Mea Culpa, Duchess By Night
- Juliette pointed out that Monsieur Bonnier de la Mosson (whose collection of curiosities is mentioned on page 175) is a Mosson, not a Moson.
- Piper realized that on page 30, Villiers is talking about Harriet’s courage in wearing a nightgown and carrying a goose, and yet (very goosishly) he refers to her by Isidore’s title, Lady Cosway. He should have said “Lady Berrow,” of course.
- This one was caught by the copyeditor for the English edition: on page 32, Strange owns the Drury Lane theatre. Later on it morphs to the Hyde Park. Of course, he could own two, but it’s unlikely.
- Here’s a fascinating one! Isobel noticed that between page 233-242, Harriet and Jem never take their breeches off! In my own defense, I have to say that I can’t mention every bit of clothing discarded…but it is true that breeches are particularly important. If you’re interested, it happened on page 221, when Jem arranged a little bed for them to lie on.
- DiR found another misplaced name on page 163. Lord Strange is talking to Villiers, and addresses his friend by his own name (Strange).
- Kasey discovered that I am really writing paranormal: on page 10, Harriet’s goose metamorphoses into a duck.
- Martha found a typo: on page 281, Povy is misspelled as “Povey.” And FanLit found another: Lord Strange was serving LAMP chops at dinner on page 66 (probably a brilliant dish – ahem).

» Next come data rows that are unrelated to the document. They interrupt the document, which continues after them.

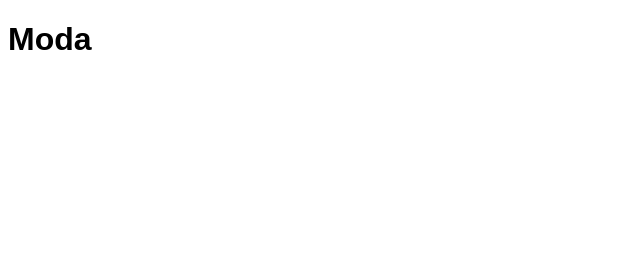
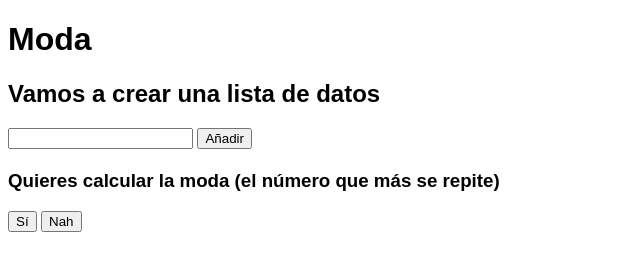
Before and after one commit to Kalixer/curso-practico-javascript--platzi, a plain HTML site: page moda.html in a window 1280 px wide. Shown: the whole page, without its empty margins (0-640 px from the left). Drawn offline with Linux system fonts and the light colour scheme.

Commit message:
Interacción con HTML y una que otra función extra

```diff
--- a/moda.html
+++ b/moda.html
@@ -13,6 +13,23 @@
 </head>
 <body>
     <h1>Moda</h1>
+    <h2>Vamos a crear una lista de datos</h2>
+    <p>
+        <input type="text" id="arreglo">
+        <button type="button" onclick="añadirElementos()">Añadir</button>
+    </p>
+
+    <h4 id="parrafoArreglo"></h4>
+
+    <h3>
+        Quieres calcular la moda (el número que más se repite)
+    </h3>
+    <p>
+        <button type="button" onclick="calcular()">Sí</button>
+        <button type="button" onclick="mostrarMensaje()">Nah</button>
+    </p>
+    <h4 id="BuenoYa"></h4>
+    <h4 id="parrafoBoton"></h4>
     <script src="moda.js"></script>
 </body>
 </html>
--- a/moda.js
+++ b/moda.js
@@ -1,16 +1,36 @@
-// const lista1 = [
-//     1,
-//     2,
-//     3,
-//     1,
-//     2,
-//     3,
-//     4,
-//     2,
-//     2,
-//     2,
-//     1
-// ]
+/*
+    1.- Crear un array que almacene el input del html                       (Ready)
+    2.- Crear / Enlazar un función que añada (.push) elementos al Array     (Ready)
+    3.- Crear una función que muestre los elementos en el DOM               (Ready)
+    4.- Crear / Enlazar una funcion que saque el resultado                  (Ready)
+
+    Bonus.- Crear un sistema que si antes pusiste "Nah" Despues diga "Bueno ya </brs>" (Goood Yeah => Ready)
+*/
+
+let mensajeActivado = 0;
+
+let listaElementos = [];
+
+function añadirElementos(){
+    const e = document.getElementById("arreglo");
+    const elemento = parseInt(e.value);
+    listaElementos.push(elemento);
+
+    const parrafo = document.getElementById("parrafoArreglo");
+    parrafo.innerText += elemento + "/ ";
+
+}
+
+function calcular(){
+    const parrafo = document.getElementById("parrafoBoton");
+    const bueno = document.getElementById("BuenoYa");
+    var resultado = moda(listaElementos);
+    parrafo.innerText = resultado;
+
+    if(mensajeActivado){
+        bueno.innerText = "Bueno ya, te lo muestro";
+    }
+}
 
 function moda(lista){
 
@@ -38,6 +58,11 @@ function moda(lista){
 }
 
 
+function mostrarMensaje(){
+    const mensaje = document.getElementById("parrafoBoton");
+    mensaje.innerText = "Si no quieres, no nomas. Y para esto trabajé tanto =,(";
+    mensajeActivado = 1;
+}
 
 
 
```
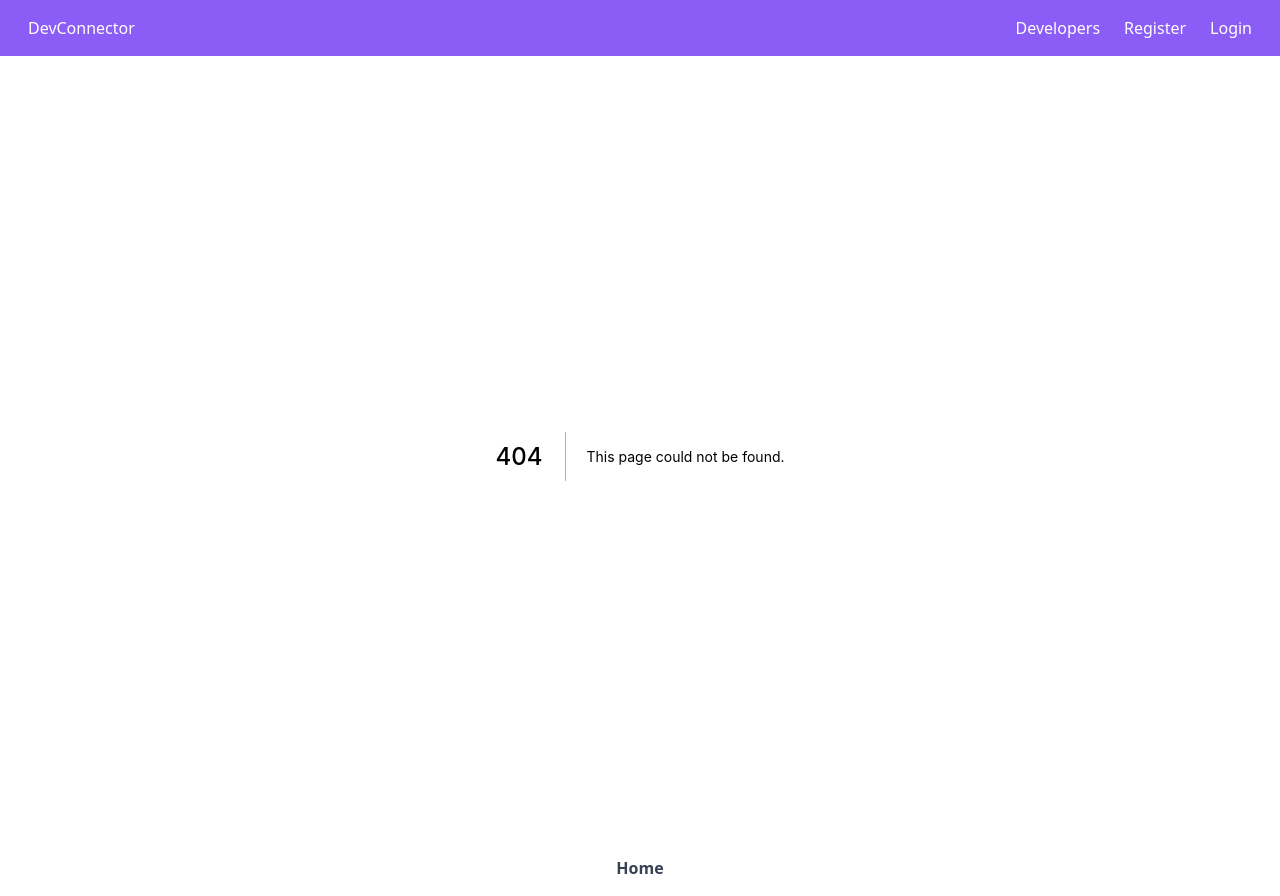
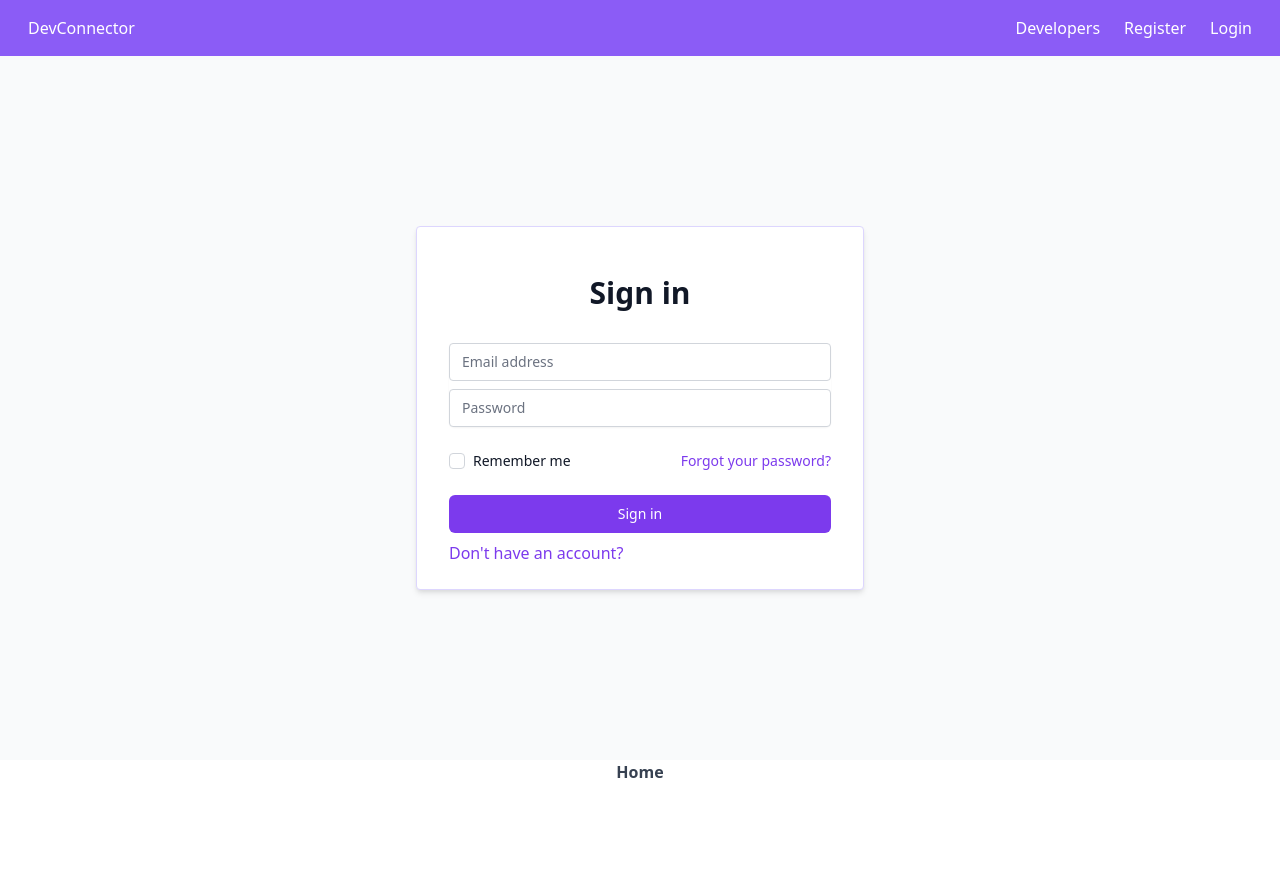
Before and after one commit to hereisfahad/social, a Next.js app: page /login in a window 1280 px wide. Before the commit this address had no page. After the commit the page ends 800 px from the top, so only its background shows below. Built offline with nearby package versions, Linux system fonts and the light colour scheme.

Commit message:
design login page

```diff
--- a/package.json
+++ b/package.json
@@ -8,6 +8,7 @@
     "start": "next start"
   },
   "dependencies": {
+    "@tailwindcss/forms": "^0.3.2",
     "next": "latest",
     "react": "^17.0.1",
     "react-dom": "^17.0.1"
--- /dev/null
+++ b/pages/login.js
@@ -0,0 +1,56 @@
+import Link from 'next/link'
+
+function login() {
+    return (
+        <div className="flex items-center justify-center flex-1 p-4 bg-gray-50 sm:px-6 lg:px-8">
+            <div className="w-full max-w-md px-8 py-6 space-y-8 bg-white border border-purple-200 rounded shadow lg:shadow-md">
+                <div>
+                    <h2 className="mt-6 text-3xl font-extrabold text-center text-gray-900">
+                        Sign in
+                </h2>
+                </div>
+                <form className="mt-8 space-y-6" action="#" method="POST">
+                    <input type="hidden" name="remember" value="true" />
+                    <div className="space-y-2 rounded-md shadow-sm">
+                        <div>
+                            <label htmlFor="email-address" className="sr-only">Email address</label>
+                            <input id="email-address" name="email" type="email" autoComplete="email" required className="relative block w-full px-3 py-2 text-gray-900 placeholder-gray-500 border border-gray-300 rounded appearance-none focus:outline-none focus:ring-purple-500 focus:border-purple-500 focus:z-10 sm:text-sm" placeholder="Email address" />
+                        </div>
+                        <div>
+                            <label htmlFor="password" className="sr-only">Password</label>
+                            <input id="password" name="password" type="password" autoComplete="current-password" required className="relative block w-full px-3 py-2 text-gray-900 placeholder-gray-500 border border-gray-300 rounded appearance-none focus:outline-none focus:ring-purple-500 focus:border-purple-500 focus:z-10 sm:text-sm" placeholder="Password" />
+                        </div>
+                    </div>
+
+                    <div className="flex items-center justify-between">
+                        <div className="flex items-center">
+                            <input id="remember_me" name="remember_me" type="checkbox" className="w-4 h-4 text-purple-600 border-gray-300 rounded cursor-pointer focus:ring-purple-500" />
+                            <label htmlFor="remember_me" className="block ml-2 text-xs text-gray-900 cursor-pointer select-none sm:text-sm">
+                                Remember me
+                        </label>
+                        </div>
+
+                        <div className="text-sm">
+                            <a href="#" className="font-medium text-purple-600 select-none hover:text-purple-500">
+                                Forgot your password?
+                        </a>
+                        </div>
+                    </div>
+
+                    <div>
+                        <button type="submit" className="relative flex justify-center w-full px-4 py-2 text-sm font-medium text-white bg-purple-600 border border-transparent rounded-md group hover:bg-purple-700 focus:outline-none focus:ring-2 focus:ring-offset-2 focus:ring-purple-500">
+                            Sign in
+                        </button>
+                        <Link href="/register">
+                            <a className="inline-block mt-2 font-medium text-purple-600">
+                                Don't have an account?
+                            </a>
+                        </Link>
+                    </div>
+                </form>
+            </div>
+        </div>
+    )
+}
+
+export default login
--- a/tailwind.config.js
+++ b/tailwind.config.js
@@ -7,5 +7,5 @@ module.exports = {
   variants: {
     extend: {},
   },
-  plugins: [],
+  plugins: [require('@tailwindcss/forms')],
 }
```
Also changed, not shown: 1 other file (tests, documents, lock files or other folders).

- Then we have a host of tiny errors, all discovered by the truly terrifying reader, DLS, to whom I am eternally grateful. On page 118, Villiers’s wish to bed a woman was at AN lifetime low, rather than A. (As I compose this list, I’m writing Villiers’s own novel – thank goodness, the condition didn’t last long.) On page 208, Jemma says “It believe” rather than “I believe”; on page 225, Harriet is not too coherent, rather than incoherent. On page 229 Jem asks Harriet, in an intimate moment, if she sees HOW. Very rude. Of course she knows how; the question should be if she sees NOW (which she definitely does). On page 350, Harriet says that she “meet with” a judge; it should be “met with.” And, finally, on page 353, Jem says that he “can’t hardly” describe something, which makes no sense – he should say that “can hardly describe” it.
- On page 267, Isidore refers to Tacitus as a Greek tactician. Eugenia wrote to me with immense tact to ask if that was Isidore’s mistake. Nope –mine, and an embarrassing one too. Publius Cornelius Tacitus was a famous senator and historian of the Roman empire.